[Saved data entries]
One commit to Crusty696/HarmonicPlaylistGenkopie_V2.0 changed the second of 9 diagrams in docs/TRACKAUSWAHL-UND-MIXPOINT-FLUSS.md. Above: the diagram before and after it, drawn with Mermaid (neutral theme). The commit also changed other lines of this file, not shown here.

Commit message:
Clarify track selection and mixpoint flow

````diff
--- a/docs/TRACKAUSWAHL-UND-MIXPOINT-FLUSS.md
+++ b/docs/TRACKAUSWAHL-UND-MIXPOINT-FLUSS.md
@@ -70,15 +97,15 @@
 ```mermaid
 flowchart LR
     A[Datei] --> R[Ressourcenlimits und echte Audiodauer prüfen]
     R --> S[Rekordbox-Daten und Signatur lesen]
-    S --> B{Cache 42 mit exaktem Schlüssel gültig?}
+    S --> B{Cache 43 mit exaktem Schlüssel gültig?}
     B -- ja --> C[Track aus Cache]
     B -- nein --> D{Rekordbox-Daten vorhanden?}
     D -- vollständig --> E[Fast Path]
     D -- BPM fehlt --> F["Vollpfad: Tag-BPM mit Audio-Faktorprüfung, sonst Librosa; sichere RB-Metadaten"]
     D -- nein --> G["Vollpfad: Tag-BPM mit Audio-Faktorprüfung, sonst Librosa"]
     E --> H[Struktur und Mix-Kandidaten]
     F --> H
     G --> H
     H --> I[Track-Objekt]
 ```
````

[Exercise] With nothing added or left out, print the data again.

[Result for this exercise]
One commit to Crusty696/HarmonicPlaylistGenkopie_V2.0 changed the second of 9 diagrams in docs/TRACKAUSWAHL-UND-MIXPOINT-FLUSS.md. Above: the diagram before and after it, drawn with Mermaid (neutral theme). The commit also changed other lines of this file, not shown here.

Commit message:
Clarify track selection and mixpoint flow

````diff
--- a/docs/TRACKAUSWAHL-UND-MIXPOINT-FLUSS.md
+++ b/docs/TRACKAUSWAHL-UND-MIXPOINT-FLUSS.md
@@ -70,15 +97,15 @@
 ```mermaid
 flowchart LR
     A[Datei] --> R[Ressourcenlimits und echte Audiodauer prüfen]
     R --> S[Rekordbox-Daten und Signatur lesen]
-    S --> B{Cache 42 mit exaktem Schlüssel gültig?}
+    S --> B{Cache 43 mit exaktem Schlüssel gültig?}
     B -- ja --> C[Track aus Cache]
     B -- nein --> D{Rekordbox-Daten vorhanden?}
     D -- vollständig --> E[Fast Path]
     D -- BPM fehlt --> F["Vollpfad: Tag-BPM mit Audio-Faktorprüfung, sonst Librosa; sichere RB-Metadaten"]
     D -- nein --> G["Vollpfad: Tag-BPM mit Audio-Faktorprüfung, sonst Librosa"]
     E --> H[Struktur und Mix-Kandidaten]
     F --> H
     G --> H
     H --> I[Track-Objekt]
 ```
````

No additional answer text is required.